* Assignment: Check which lines in the records hold "gambar" and report how many there are, with no other text.

(Detected change data)

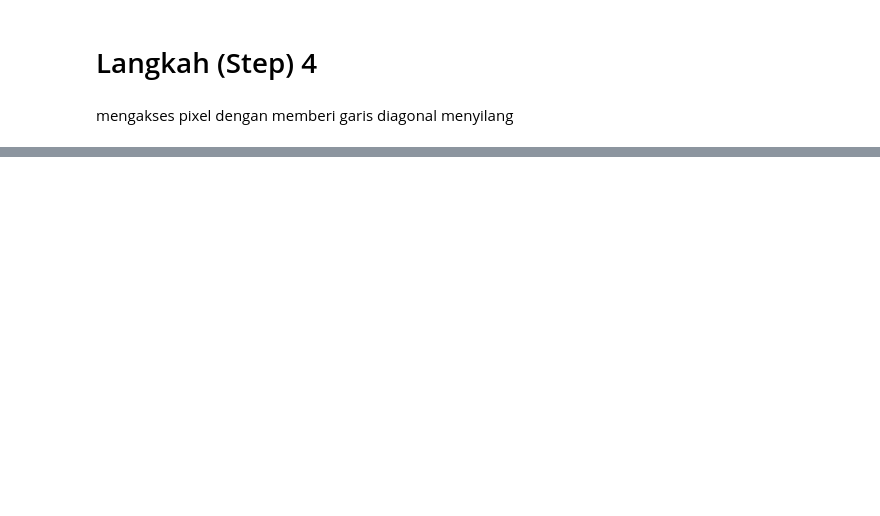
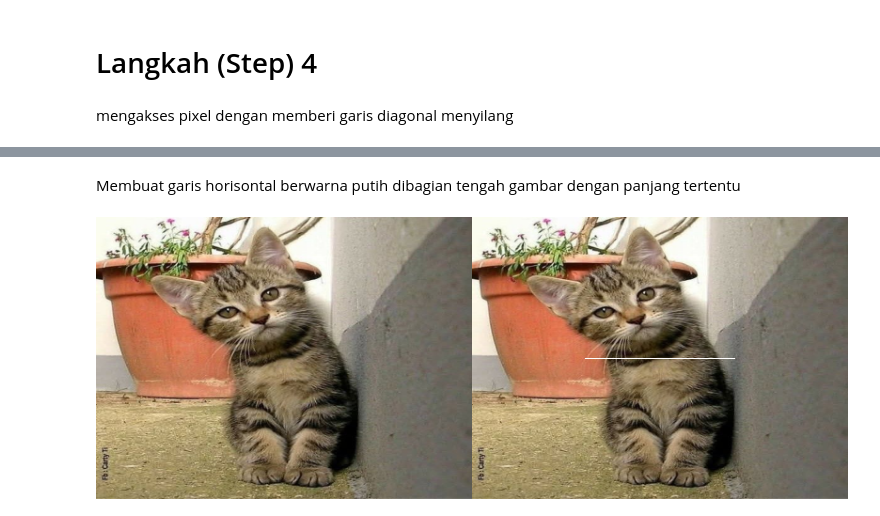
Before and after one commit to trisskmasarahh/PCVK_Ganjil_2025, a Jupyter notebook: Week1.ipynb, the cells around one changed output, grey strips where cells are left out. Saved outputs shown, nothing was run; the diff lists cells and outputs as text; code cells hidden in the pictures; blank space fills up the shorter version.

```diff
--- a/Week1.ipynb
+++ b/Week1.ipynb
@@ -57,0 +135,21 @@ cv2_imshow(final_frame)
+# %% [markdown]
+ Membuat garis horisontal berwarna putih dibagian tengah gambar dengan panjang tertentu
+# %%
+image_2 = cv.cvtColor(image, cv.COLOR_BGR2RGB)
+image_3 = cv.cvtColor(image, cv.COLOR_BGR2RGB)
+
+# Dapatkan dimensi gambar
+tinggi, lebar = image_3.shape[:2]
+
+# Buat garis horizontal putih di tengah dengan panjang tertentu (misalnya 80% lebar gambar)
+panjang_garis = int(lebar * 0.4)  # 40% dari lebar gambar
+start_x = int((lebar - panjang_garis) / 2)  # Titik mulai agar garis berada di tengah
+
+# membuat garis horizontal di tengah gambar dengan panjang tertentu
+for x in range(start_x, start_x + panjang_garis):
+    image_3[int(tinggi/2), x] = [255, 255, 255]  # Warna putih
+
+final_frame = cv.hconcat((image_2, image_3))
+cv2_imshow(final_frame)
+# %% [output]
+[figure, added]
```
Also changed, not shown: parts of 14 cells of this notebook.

...

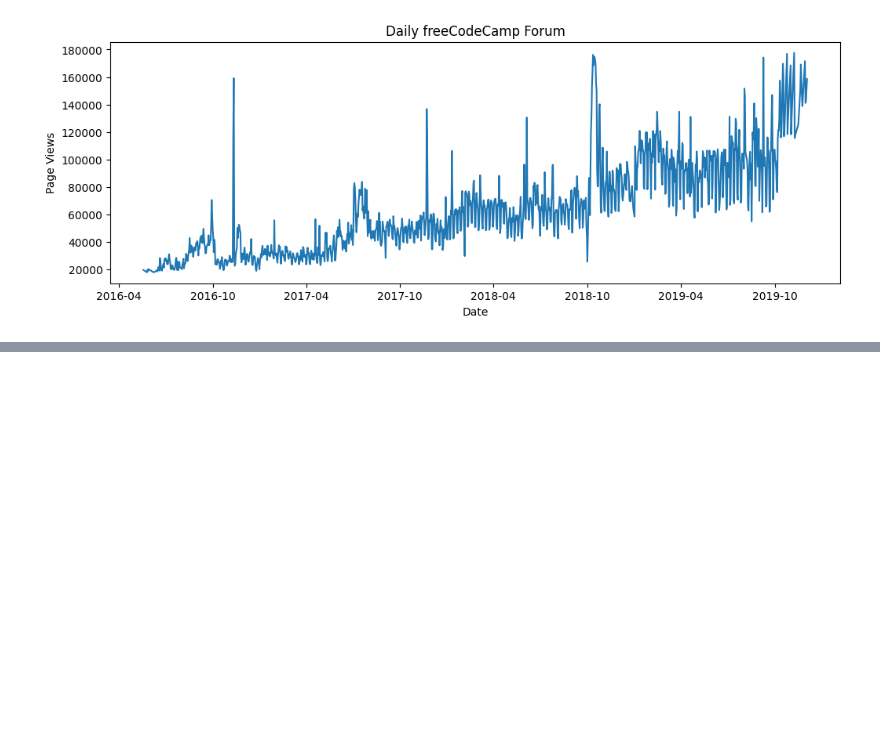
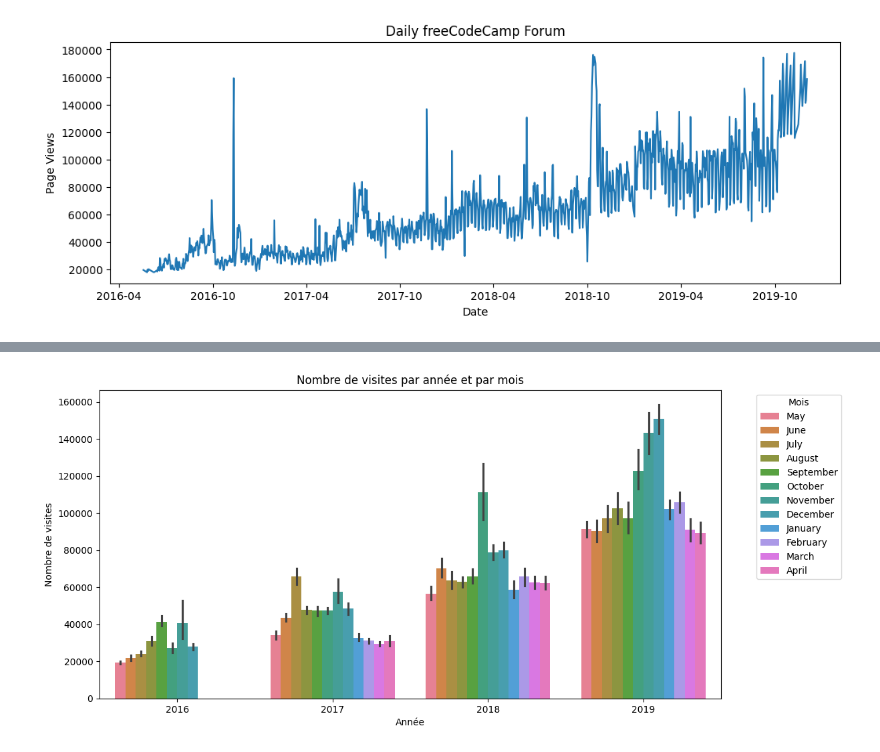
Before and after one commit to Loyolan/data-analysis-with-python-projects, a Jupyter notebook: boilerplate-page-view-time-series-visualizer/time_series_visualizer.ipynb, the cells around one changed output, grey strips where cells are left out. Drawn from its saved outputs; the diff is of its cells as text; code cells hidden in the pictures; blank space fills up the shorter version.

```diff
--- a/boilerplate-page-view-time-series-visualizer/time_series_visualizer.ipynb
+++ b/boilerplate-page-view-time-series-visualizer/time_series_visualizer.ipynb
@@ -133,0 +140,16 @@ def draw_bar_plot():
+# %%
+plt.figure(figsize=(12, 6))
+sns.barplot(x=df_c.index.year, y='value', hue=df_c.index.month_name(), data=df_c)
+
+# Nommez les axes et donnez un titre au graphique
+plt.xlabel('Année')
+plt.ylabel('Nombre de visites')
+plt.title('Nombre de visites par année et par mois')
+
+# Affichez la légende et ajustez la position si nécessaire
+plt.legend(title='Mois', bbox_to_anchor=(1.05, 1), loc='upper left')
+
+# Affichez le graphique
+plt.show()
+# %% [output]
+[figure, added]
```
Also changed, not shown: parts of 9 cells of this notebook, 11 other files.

* * *

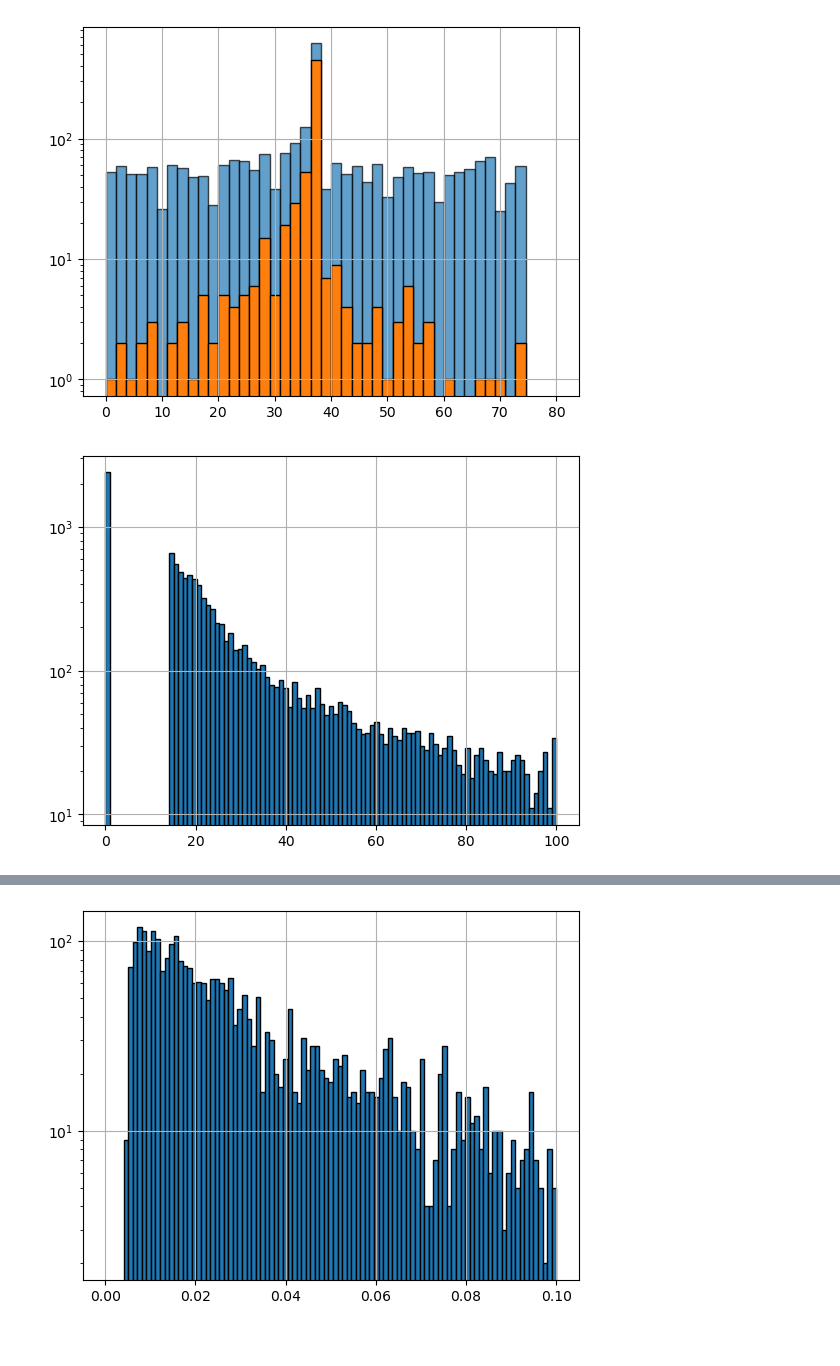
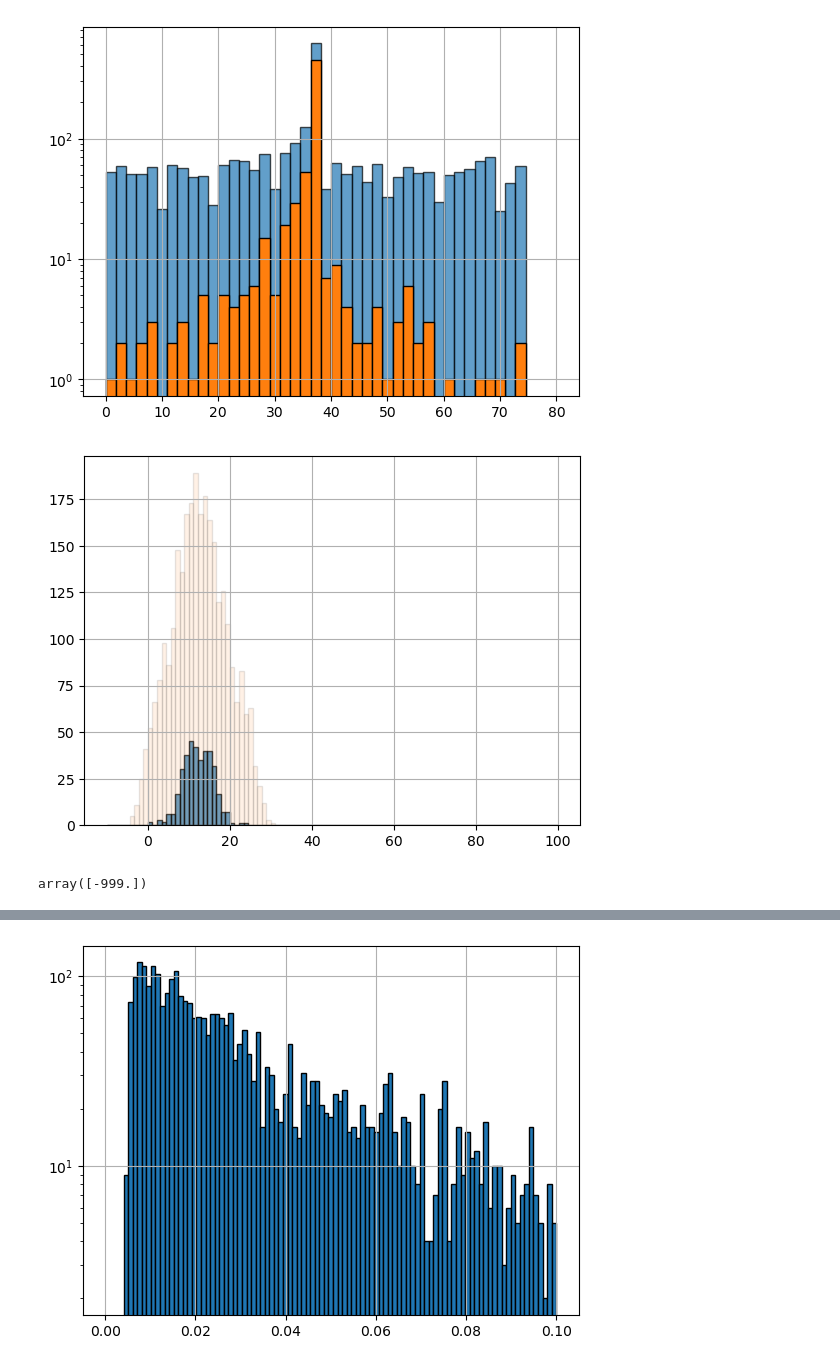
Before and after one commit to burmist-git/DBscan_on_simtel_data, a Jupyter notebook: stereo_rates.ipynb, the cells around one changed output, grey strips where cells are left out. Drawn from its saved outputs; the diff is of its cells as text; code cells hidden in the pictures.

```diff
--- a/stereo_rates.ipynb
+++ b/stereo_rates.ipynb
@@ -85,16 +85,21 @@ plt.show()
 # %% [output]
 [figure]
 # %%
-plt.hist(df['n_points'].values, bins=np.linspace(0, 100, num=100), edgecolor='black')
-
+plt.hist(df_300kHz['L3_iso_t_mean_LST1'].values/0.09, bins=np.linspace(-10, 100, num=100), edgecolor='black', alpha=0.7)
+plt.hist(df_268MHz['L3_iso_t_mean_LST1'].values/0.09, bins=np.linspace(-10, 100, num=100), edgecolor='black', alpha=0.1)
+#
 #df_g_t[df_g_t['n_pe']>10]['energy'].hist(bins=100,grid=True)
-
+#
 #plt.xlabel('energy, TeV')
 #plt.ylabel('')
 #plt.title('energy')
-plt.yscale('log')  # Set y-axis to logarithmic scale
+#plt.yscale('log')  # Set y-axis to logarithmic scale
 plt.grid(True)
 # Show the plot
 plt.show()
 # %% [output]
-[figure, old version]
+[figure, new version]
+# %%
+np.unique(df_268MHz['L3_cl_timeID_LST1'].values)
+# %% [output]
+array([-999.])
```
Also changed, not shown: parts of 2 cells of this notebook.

* Output for this exercise: 5